### PROBLEM REQUIREMENTS
A faithful copy of the data, pictures omitted, is the required answer.
_ _ _
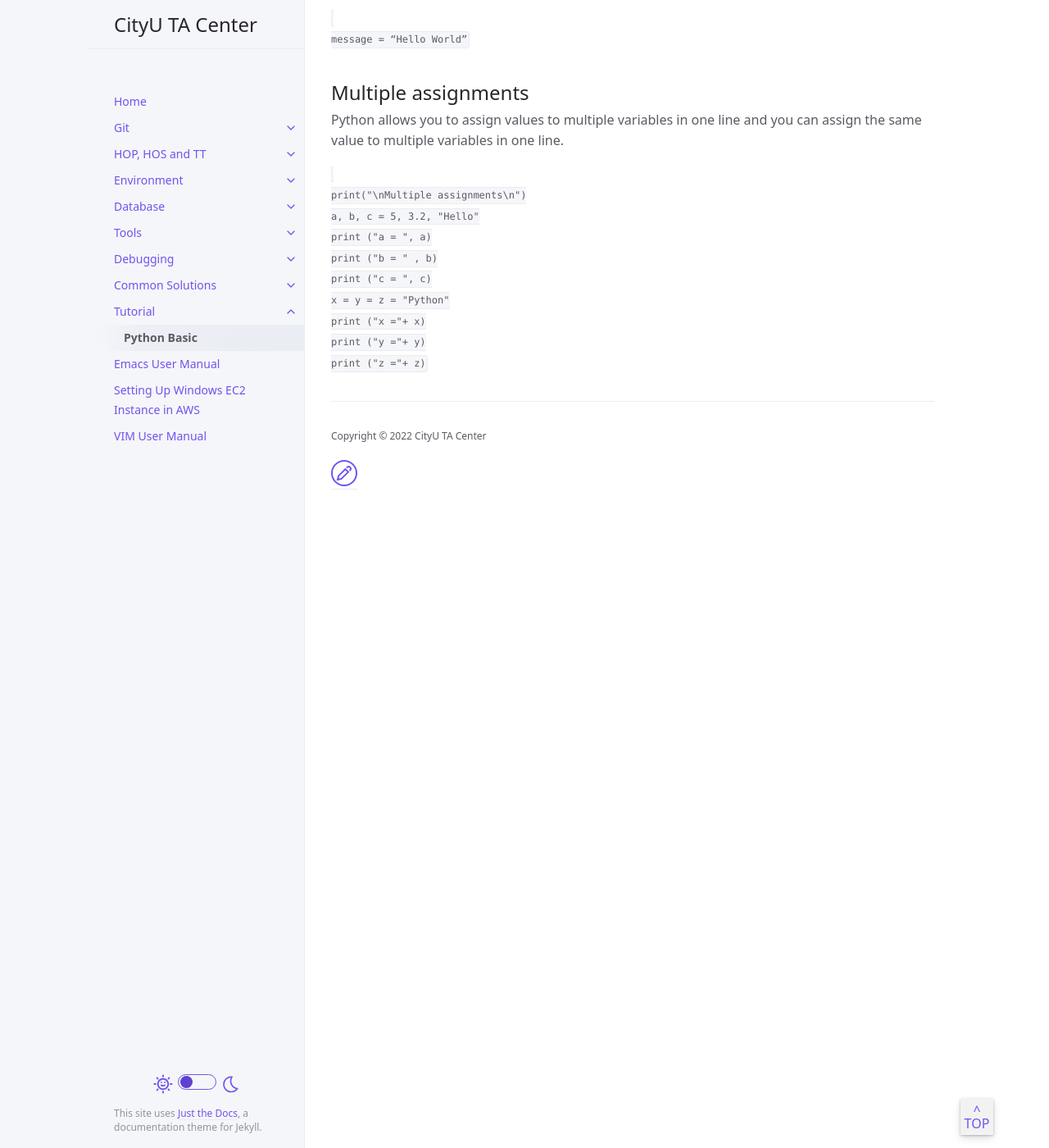
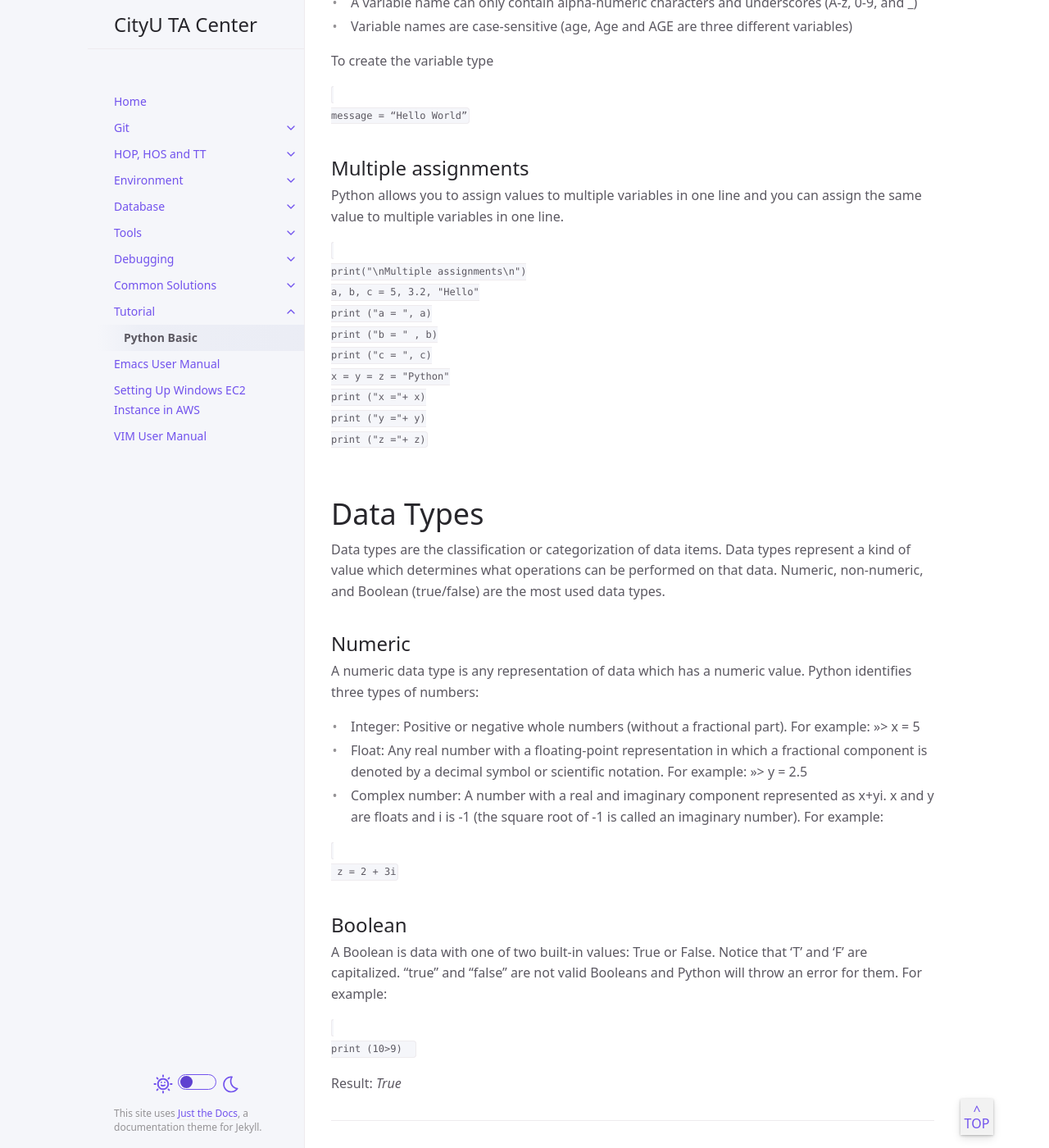
Before and after one commit to thomasthaddeus/cityuseattle.github.io, a Jekyll site: the page built from docs/tutorial/Python_Basic.md, in a window 1280 px wide and 1400 px high, scrolled down 726 px. Shown: the whole window at 82% size. Built offline with Jekyll 4.4.1, drawn with Linux system fonts in a browser that asks for light colours; some of the changed text lies outside the part shown.

Commit message:
Python_Basic.md

```diff
--- a/docs/tutorial/Python_Basic.md
+++ b/docs/tutorial/Python_Basic.md
@@ -42,3 +42,23 @@ print ("x ="+ x)
 print ("y ="+ y)
 print ("z ="+ z)
 </code></pre>
+
+# Data Types
+Data types are the classification or categorization of data items. Data types represent a kind of value which determines what operations can be performed on that data. Numeric, non-numeric, and Boolean (true/false) are the most used data types.
+
+## Numeric
+A numeric data type is any representation of data which has a numeric value. Python identifies three types of numbers:
+* Integer: Positive or negative whole numbers (without a fractional part). For example: >>> x = 5
+* Float: Any real number with a floating-point representation in which a fractional component is denoted by a decimal symbol or scientific notation. For example: >>> y = 2.5
+* Complex number: A number with a real and imaginary component represented as x+yi. x and y are floats and i is -1 (the square root of -1 is called an imaginary number). For example:
+ <pre><code>
+ z = 2 + 3i
+</code></pre>
+
+## Boolean
+
+A Boolean is data with one of two built-in values: True or False. Notice that 'T' and 'F' are capitalized. “true” and “false” are not valid Booleans and Python will throw an error for them. For example:
+ <pre><code>
+print (10>9)
+</code></pre>
+Result: *True*
```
_ _ _
### YOUR RESPONSE
Before and after one commit to thomasthaddeus/cityuseattle.github.io, a Jekyll site: the page built from docs/tutorial/Python_Basic.md, in a window 1280 px wide and 1400 px high, scrolled down 726 px. Shown: the whole window at 82% size. Built offline with Jekyll 4.4.1, drawn with Linux system fonts in a browser that asks for light colours; some of the changed text lies outside the part shown.

Commit message:
Python_Basic.md

```diff
--- a/docs/tutorial/Python_Basic.md
+++ b/docs/tutorial/Python_Basic.md
@@ -42,3 +42,23 @@ print ("x ="+ x)
 print ("y ="+ y)
 print ("z ="+ z)
 </code></pre>
+
+# Data Types
+Data types are the classification or categorization of data items. Data types represent a kind of value which determines what operations can be performed on that data. Numeric, non-numeric, and Boolean (true/false) are the most used data types.
+
+## Numeric
+A numeric data type is any representation of data which has a numeric value. Python identifies three types of numbers:
+* Integer: Positive or negative whole numbers (without a fractional part). For example: >>> x = 5
+* Float: Any real number with a floating-point representation in which a fractional component is denoted by a decimal symbol or scientific notation. For example: >>> y = 2.5
+* Complex number: A number with a real and imaginary component represented as x+yi. x and y are floats and i is -1 (the square root of -1 is called an imaginary number). For example:
+ <pre><code>
+ z = 2 + 3i
+</code></pre>
+
+## Boolean
+
+A Boolean is data with one of two built-in values: True or False. Notice that 'T' and 'F' are capitalized. “true” and “false” are not valid Booleans and Python will throw an error for them. For example:
+ <pre><code>
+print (10>9)
+</code></pre>
+Result: *True*
```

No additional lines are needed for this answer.